|Hollywoodland||Jun 29 2011|
Above are two photos of the Buick Electra 225 actress Jayne Mansfield was riding in when it slammed into the back of a semi on a stretch of road between Biloxi and New Orleans. Visibility was low that night due to a combination of ocean mist and insecticide from a mosquito fogging truck. Mansfield’s driver Ronnie Harrison probably never had a chance to avoid the collision, especially while speeding on a dark, curving road. He and lawyer Sam Brody were killed along with Mansfield. Her children in the back seat survived, but two of her cherished chihuahuas famously didn’t.

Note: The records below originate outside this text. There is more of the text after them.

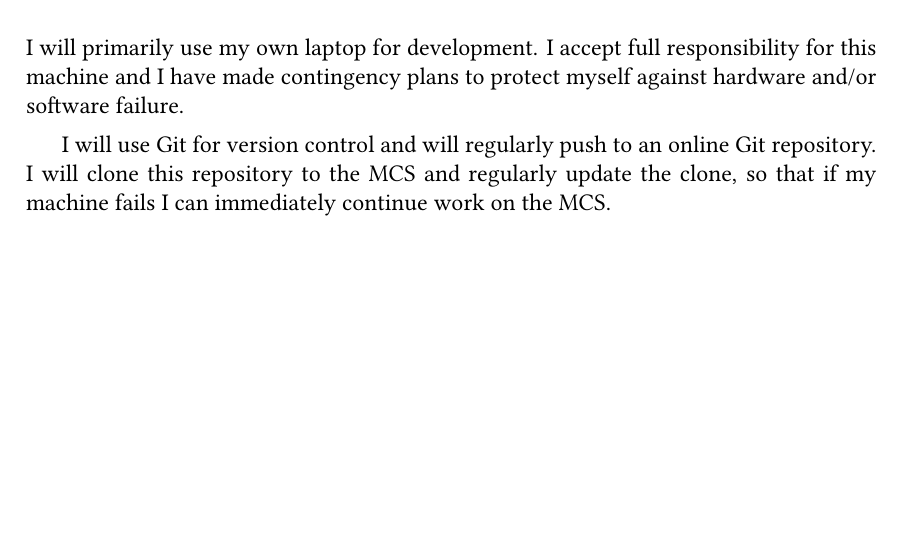
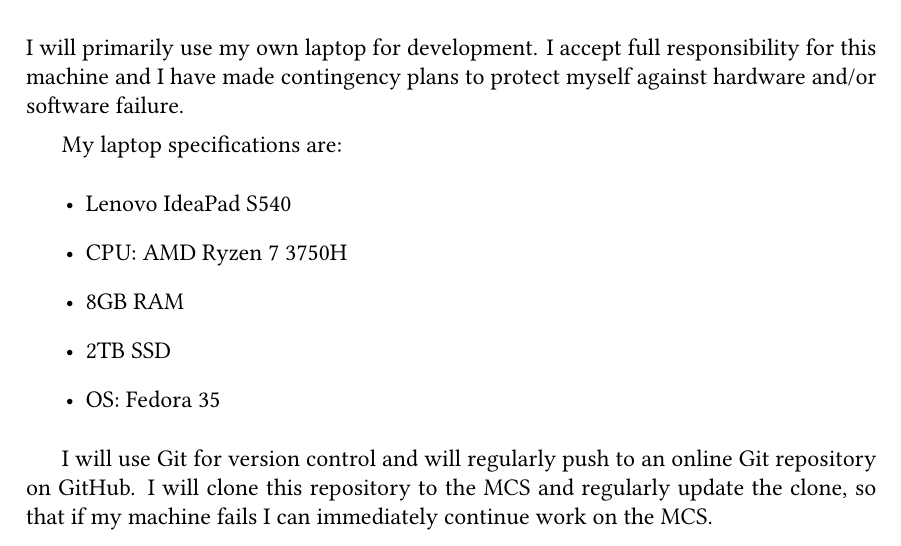
Before and after one commit to martin-walls/c-to-webassembly-compiler, a LaTeX document (proposal/01-proposal-draft.tex): part of page 6 of 6, cut so that both start at the same text, the shorter picture padded with empty space. Compiled offline with XeLaTeX; a missing font is replaced by an installed copy or a similar font.

Commit message:
add laptop specs to resource declaration

```diff
--- a/proposal/01-proposal-draft.tex
+++ b/proposal/01-proposal-draft.tex
@@ -197,6 +197,15 @@
 
 I will primarily use my own laptop for development. I accept full responsibility for this machine and I have made contingency plans to protect myself against hardware and/or software failure.
 
-I will use Git for version control and will regularly push to an online Git repository. I will clone this repository to the MCS and regularly update the clone, so that if my machine fails I can immediately continue work on the MCS.
+My laptop specifications are:
+\begin{itemize}
+\item Lenovo IdeaPad S540
+\item CPU: AMD Ryzen 7 3750H
+\item 8GB RAM
+\item 2TB SSD
+\item OS: Fedora 35
+\end{itemize}
+
+I will use Git for version control and will regularly push to an online Git repository on GitHub. I will clone this repository to the MCS and regularly update the clone, so that if my machine fails I can immediately continue work on the MCS.
 
 \end{document}
```
Also changed, not shown: proposal/01-proposal-draft.pdf.
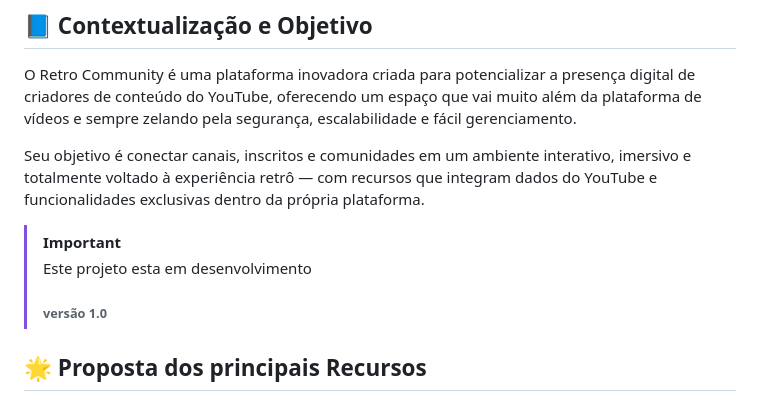
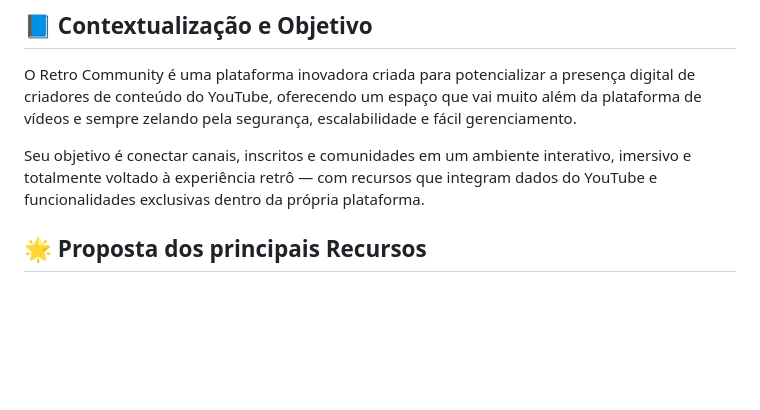
Before and after one commit to RafaelBlum/retro-community, a Markdown page: README.md, the part around the change. Drawn GitHub-style; blank space fills up the shorter version.

Commit message:
atualização readme doc

```diff
--- a/README.md
+++ b/README.md
@@ -27,10 +27,6 @@
 O Retro Community é uma plataforma inovadora criada para potencializar a presença digital de criadores de conteúdo do YouTube, oferecendo um espaço que vai muito além da plataforma de vídeos e sempre zelando pela segurança, escalabilidade e fácil gerenciamento.
 
 Seu objetivo é conectar canais, inscritos e comunidades em um ambiente interativo, imersivo e totalmente voltado à experiência retrô — com recursos que integram dados do YouTube e funcionalidades exclusivas dentro da própria plataforma.
-
-> [!IMPORTANT]
-> Este projeto esta em desenvolvimento
-> <h6>versão 1.0</h6>
 
 ## 🌟 **Proposta** dos principais Recursos
 
```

In the second photo a sheet-covered Mansfield lies in the foreground after being removed from the wreckage by emergency workers. Virtually any website you visit will debunk the myth of Mansfield’s decapitation. They will tell you her blonde wig flew off and either fooled reporters on the scene or inspired them to create malicious urban folklore. Well, we don’t think so. The debunkers should look up the word “avulsion” in a dictionary. It’s when one part of the body is torn away from another. Mansfield’s death certificate attributes her demise to a “crushed skull and avulsion of the cranium and brain.” So she lost the top of her head, including brain matter. Does that count as decapitation? Perhaps not. Whatever you call it, it happened today in 1967.